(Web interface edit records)
-- Opening Marker --

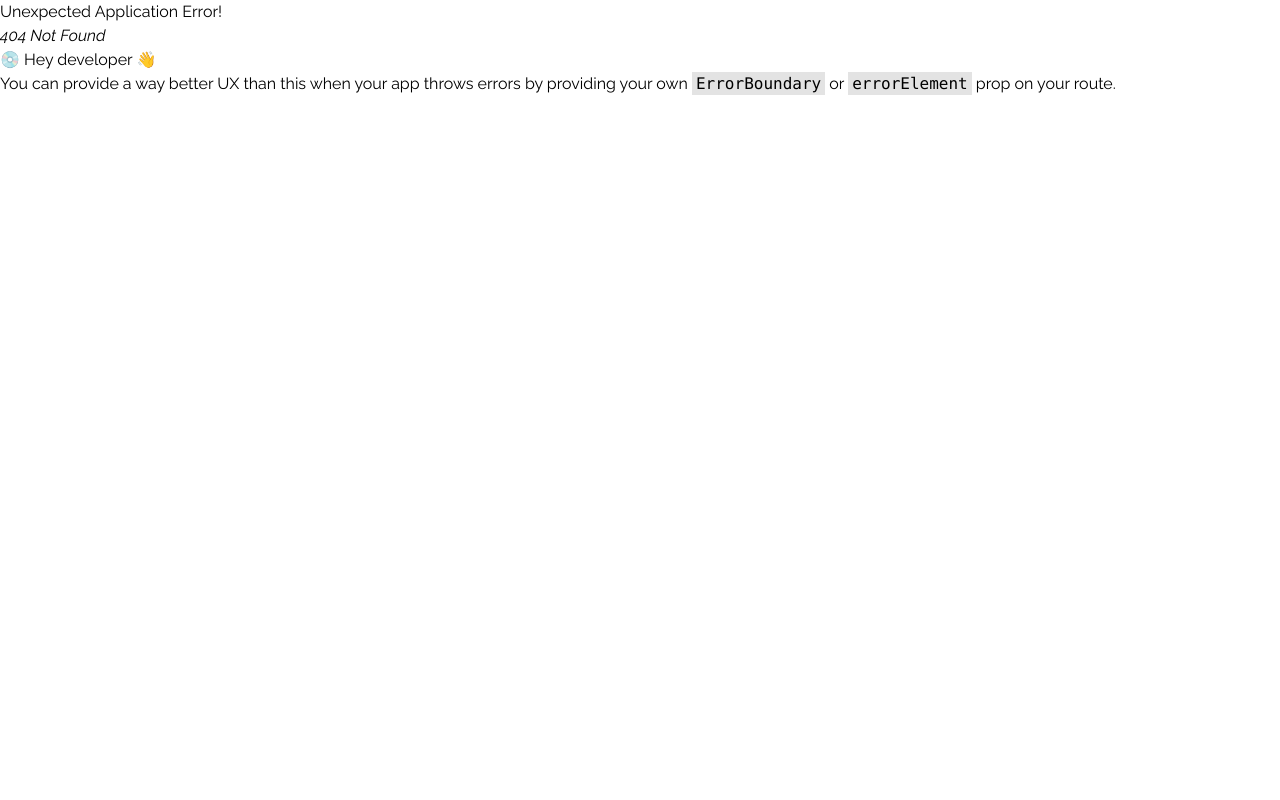
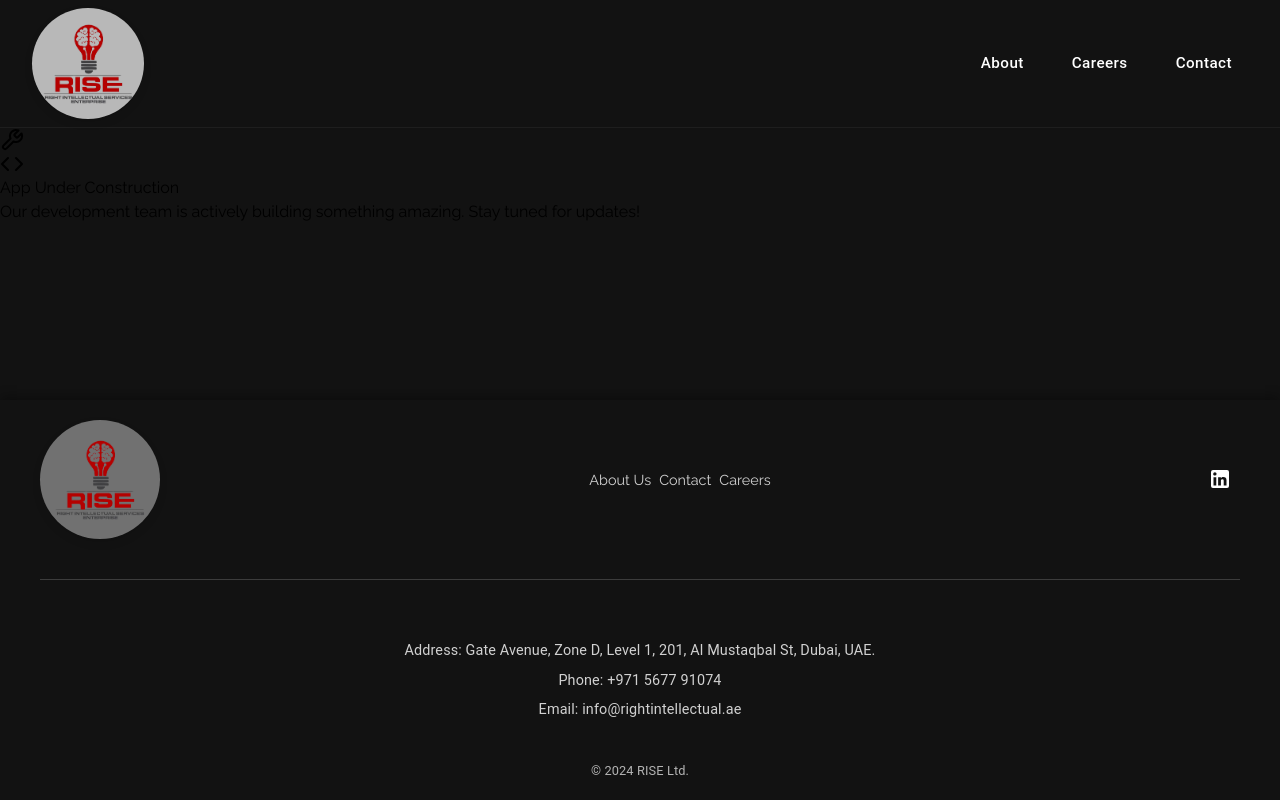
Before and after one commit to Rise-admin1/rise-home, a React (Vite) app in the folder client/: page /app-update in a window 1280 px wide. Before the commit this address had no page. Built offline with nearby package versions, Linux system fonts and the light colour scheme; a web font is replaced by a local one.

Commit message:
added service card links

```diff
--- a/client/src/App.jsx
+++ b/client/src/App.jsx
@@ -3,6 +3,7 @@ import Home from "./pages/Home";
 import Footer from "./components/Footer";
 import { createBrowserRouter, Outlet, RouterProvider } from 'react-router-dom'
 import Careers from "./pages/Careers";
+import UnderConstruction from "./components/UnderConstruction";
 
 function App() {
 
@@ -30,6 +31,10 @@ function App() {
         path: "/careers",
         element: <Careers />,
       },
+      {
+        path: "/app-update",
+        element: <UnderConstruction />,
+      },
 
     ]
   }]);
--- a/client/src/components/EmblaCarousel.jsx
+++ b/client/src/components/EmblaCarousel.jsx
@@ -1,20 +1,21 @@
-import React, { useCallback, useEffect, useState } from 'react'
-import useEmblaCarousel from 'embla-carousel-react'
-import AutoScroll from 'embla-carousel-auto-scroll'
+import React, { useCallback, useEffect, useState } from 'react';
+import useEmblaCarousel from 'embla-carousel-react';
+import AutoScroll from 'embla-carousel-auto-scroll';
 import {
   NextButton,
   PrevButton,
-  usePrevNextButtons
-} from './EmblaCarouselArrowButtons'
+  usePrevNextButtons,
+} from './EmblaCarouselArrowButtons';
 import './EmblaCarousel.css';
 
-// EmblaCarousel Component (JSX)
-
 const EmblaCarousel = ({ slides, options }) => {
-  const [emblaRef, emblaApi] = useEmblaCarousel(options, [
-    AutoScroll({ playOnInit: true }) // Start autoplay when the website renders
-  ]);
-  const [isPlaying, setIsPlaying] = useState(true); // Automatically start as playing
+  const [emblaRef, emblaApi] = useEmblaCarousel(
+    options,
+    [
+      AutoScroll({ playOnInit: true, stopOnInteraction: false }), // Keep autoplay running even after interaction
+    ]
+  );
+  const [isPlaying, setIsPlaying] = useState(true);
 
   const {
     prevBtnDisabled,
@@ -23,31 +24,13 @@ const EmblaCarousel = ({ slides, options }) => {
     onNextButtonClick,
   } = usePrevNextButtons(emblaApi);
 
-  const onButtonAutoplayClick = useCallback(
-    (callback) => {
-      const autoScroll = emblaApi?.plugins()?.autoScroll;
-      if (!autoScroll) return;
-
-      const resetOrStop =
-        autoScroll.options.stopOnInteraction === false
-          ? autoScroll.reset
-          : autoScroll.stop;
-
-      resetOrStop();
-      callback();
-    },
-    [emblaApi]
-  );
-
   const toggleAutoplay = useCallback(() => {
     const autoScroll = emblaApi?.plugins()?.autoScroll;
     if (!autoScroll) return;
 
-    const playOrStop = autoScroll.isPlaying()
-      ? autoScroll.stop
-      : autoScroll.play;
+    const playOrStop = autoScroll.isPlaying() ? autoScroll.stop : autoScroll.play;
     playOrStop();
-    setIsPlaying(autoScroll.isPlaying()); // Update the state based on play status
+    setIsPlaying(autoScroll.isPlaying());
   }, [emblaApi]);
 
   useEffect(() => {
@@ -67,6 +50,12 @@ const EmblaCarousel = ({ slides, options }) => {
         <div className="embla__container">
           {slides.map((service, index) => (
             <div className="embla__slide" key={index}>
+              <button
+                className="embla__slide__button"
+                onClick={() => {
+                  window.location.href = service.link ; // Redirect to the link
+                }}
+              >
                 <div className="embla__slide__content">
                   <div className="embla__slide__image">
                     <img src={service.image} alt={service.title} />
@@ -76,6 +65,7 @@ const EmblaCarousel = ({ slides, options }) => {
                     <p>{service.description}</p>
                   </div>
                 </div>
+              </button>
             </div>
           ))}
         </div>
@@ -84,18 +74,14 @@ const EmblaCarousel = ({ slides, options }) => {
       <div className="embla__controls">
         <div className="embla__buttons">
           <PrevButton
-            onClick={() => onButtonAutoplayClick(onPrevButtonClick)}
+            onClick={() => emblaApi?.scrollPrev()}
             disabled={prevBtnDisabled}
           />
           <NextButton
-            onClick={() => onButtonAutoplayClick(onNextButtonClick)}
+            onClick={() => emblaApi?.scrollNext()}
             disabled={nextBtnDisabled}
           />
         </div>
-
-        {/* <button className="embla__play" onClick={toggleAutoplay} type="button">
-          {isPlaying ? 'Stop' : 'Start'}
-        </button> */}
       </div>
     </div>
   );
--- a/client/src/components/ServiceCard.jsx
+++ b/client/src/components/ServiceCard.jsx
@@ -148,49 +148,56 @@ const services = [
     icon: <CodeIcon sx={styles.serviceIcon} />,
     image: 'https://i.postimg.cc/RVsynkV8/Whats-App-Image-2024-11-25-at-2-23-59-PM-2.jpg',
     description: `CoachAcadem revolutionizes student-tutor interaction through its innovative app, connecting learners with skilled educators in an intuitive, dynamic environment. Students can easily find tutors for various subjects, schedule sessions, and access personalized learning plans. Tutors benefit from tools that simplify lesson management and enhance communication. Designed to promote effective learning outcomes, CoachAcadem fosters collaboration and makes quality education accessible anytime, anywhere. Whether mastering a challenging topic or preparing for exams, users gain the guidance and support needed for academic success. CoachAcadem bridges the gap between education and technology for a seamless learning experience.`,
+    link:'/app-update'
   },
   {
     title: 'CorpInk',
     icon: <PhoneIphoneIcon sx={styles.serviceIcon} />,
     image: 'https://i.postimg.cc/NjXQQ615/Whats-App-Image-2024-11-25-at-2-56-12-PM.jpg',
     description: `Corpink is a premier branding and digital marketing agency committed to transforming businesses into standout brands. By combining creative ingenuity with data-driven strategies, Corpink helps clients build memorable brand identities, enhance online visibility, and drive measurable growth. Services include brand development, social media management, SEO optimization, content marketing, and innovative digital campaigns tailored to target audiences. Whether launching a startup or scaling an established business, Corpink delivers impactful solutions that resonate in competitive markets. With a focus on creativity and results, Corpink empowers businesses to connect, engage, and thrive in the digital landscape.`,
+    link:'https://www.corpink.ae/'
   },
   {
     title: 'Dubai Analytica',
     icon: <BrushIcon sx={styles.serviceIcon} />,
     image: 'https://i.postimg.cc/1XqzkGtc/Whats-App-Image-2024-11-25-at-2-23-59-PM.jpg',
-    description: `Dubai Analytica revolutionizes data collection with its cutting-edge online survey software, designed to empower organizations with actionable insights. The platform simplifies the survey creation process, offering customizable templates, advanced analytics, and seamless integration with existing systems. Businesses, researchers, and institutions can harness Dubai Analytica’s tools to gather, analyze, and visualize data efficiently. By focusing on user-friendly interfaces and robust security, the software ensures accuracy and confidentiality in every project. Ideal for market research, customer feedback, employee engagement, or academic studies, Dubai Analytica provides the data-driven edge needed to make informed decisions and drive impactful outcomes.
-`,
+    description: `Dubai Analytica revolutionizes data collection with its cutting-edge online survey software, designed to empower organizations with actionable insights. The platform simplifies the survey creation process, offering customizable templates, advanced analytics, and seamless integration with existing systems. Businesses, researchers, and institutions can harness Dubai Analytica’s tools to gather, analyze, and visualize data efficiently. By focusing on user-friendly interfaces and robust security, the software ensures accuracy and confidentiality in every project. Ideal for market research, customer feedback, employee engagement, or academic studies, Dubai Analytica provides the data-driven edge needed to make informed decisions and drive impactful outcomes.`,
+    link:'https://www.dubaianalytica.com/'
   },
   {
     title: 'PhD Success AE',
     icon: <BrushIcon sx={styles.serviceIcon} />,
     image: 'https://i.postimg.cc/dVQtjkd1/Whats-App-Image-2024-11-25-at-2-56-12-PM-2.jpg',
     description: `PhD Success specializes in guiding doctoral candidates through their academic journey, ensuring they achieve their research aspirations with confidence. From proposal development to thesis writing and defense preparation, the platform offers expert insights, tools, and resources tailored to the UAE's academic standards. By addressing common challenges like time management, research methodology, and publication strategies, PhD Success equips scholars to excel. The platform's personalized support empowers candidates to overcome obstacles, complete their programs efficiently, and make meaningful contributions to their fields, creating a significant impact on their academic and professional careers.`,
+    link:'https://www.phdsuccess.ae/'
   },
   {
     title: 'Safari Books',
     icon: <CloudIcon sx={styles.serviceIcon} />,
     image: 'https://i.postimg.cc/25xTWt4M/Whats-App-Image-2024-11-25-at-2-56-10-PM.jpg',
     description: `SafariBooks brings stories and knowledge to life with its extensive library of audiobooks, catering to diverse tastes and interests. From gripping fiction and timeless classics to insightful self-help and business guides, SafariBooks ensures there’s something for everyone. Ideal for busy professionals, avid learners, and casual readers, the platform allows users to enjoy immersive storytelling and educational content on the go. With top-notch narrators and user-friendly features, SafariBooks transforms time spent commuting or relaxing into enriching experiences. Explore, listen, and discover a world of knowledge and entertainment, all at your fingertips with SafariBooks.`,
+    link:'/app-update'
   },
   {
     title: 'Scientific Journals Portal',
     icon: <CloudIcon sx={styles.serviceIcon} />,
     image: 'https://i.postimg.cc/Ss3Sfg47/logo-removebg-preview.jpg',
     description: `Scientific Journals Portal is a comprehensive platform dedicated to simplifying access to academic publications. Researchers, academics, and students can explore a vast database of peer-reviewed journals spanning diverse disciplines. The portal streamlines the research process by providing a user-friendly interface, advanced search tools, and organized categorization. This resource is invaluable for staying informed on the latest discoveries, fostering collaboration, and advancing scholarly pursuits. Whether for groundbreaking studies or detailed literature reviews, Scientific Journals Portal empowers its audience with reliable information to achieve their academic and professional goals.`,
+    link:'https://www.scientificjournalsportal.com/'
   },
   {
     title: 'Velo',
     icon: <CloudIcon sx={styles.serviceIcon} />,
     image: 'https://i.postimg.cc/5y675mgJ/Whats-App-Image-2024-11-25-at-2-38-41-PM.jpg',
     description: `Velo is a global leader in shipping and logistics, specializing in seamless transportation solutions for businesses of all sizes. With an extensive network spanning continents, Velo ensures reliable delivery across air, sea, and land, meeting the demands of modern commerce. The company offers tailored services, including freight forwarding, supply chain management, and customs clearance, designed to optimize efficiency and reduce costs. By leveraging advanced tracking systems and a commitment to sustainability, Velo provides clients with transparency, speed, and eco-friendly options. From local deliveries to international shipments, Velo empowers businesses to connect markets and drive global growth effortlessly.`,
+    link:'/app-update'
   },
   {
     title: 'Right Writing Dubai (AE)',
     icon: <CloudIcon sx={styles.serviceIcon} />,
     image: 'https://i.postimg.cc/NG5N5B0r/Whats-App-Image-2024-11-25-at-3-27-25-PM.jpg',
     description: `Write Right is your trusted partner for professional writing solutions tailored to academic, business, and creative needs. From refining essays and reports to crafting compelling content for websites and publications, the platform ensures precision, clarity, and originality in every piece. Write Right caters to students, researchers, and professionals seeking impeccable language and structure in their work. With a team of expert editors and writers, the platform delivers customized, high-quality outputs that save time and enhance credibility. Write Right simplifies the writing process, enabling clients to focus on their core objectives while achieving exceptional results.`,
+    link:'https://www.writeright.ae/'
   },
 
 ];
--- /dev/null
+++ b/client/src/components/UnderConstruction.jsx
@@ -0,0 +1,22 @@
+import React from 'react';
+import { Wrench, Code } from 'lucide-react';
+
+const AppBuildProgress = () => {
+  return (
+    <div className="flex min-h-screen items-center justify-center bg-black p-4">
+      <div className="w-full max-w-md rounded-xl bg-gray-900 p-8 shadow-lg text-center">
+        <div className="flex justify-center mb-6">
+          <Wrench className="text-blue-500 w-16 h-16 animate-spin" />
+          <Code className="text-green-500 w-16 h-16 ml-4" />
+        </div>
+        <h2 className="text-2xl font-bold mb-4 text-white">App Under Construction</h2>
+        <p className="text-gray-400 mb-6">
+          Our development team is actively building something amazing.
+          Stay tuned for updates!
+        </p>
+      </div>
+    </div>
+  );
+};
+
+export default AppBuildProgress;
```
Lines whose indentation alone changed are shown as unchanged.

-- Closing Marker --

Look over the records above and filter for each line with the word "setIsPlaying".

-  const [isPlaying, setIsPlaying] = useState(true); // Automatically start as playing
+  const [isPlaying, setIsPlaying] = useState(true);
-    setIsPlaying(autoScroll.isPlaying()); // Update the state based on play status
+    setIsPlaying(autoScroll.isPlaying());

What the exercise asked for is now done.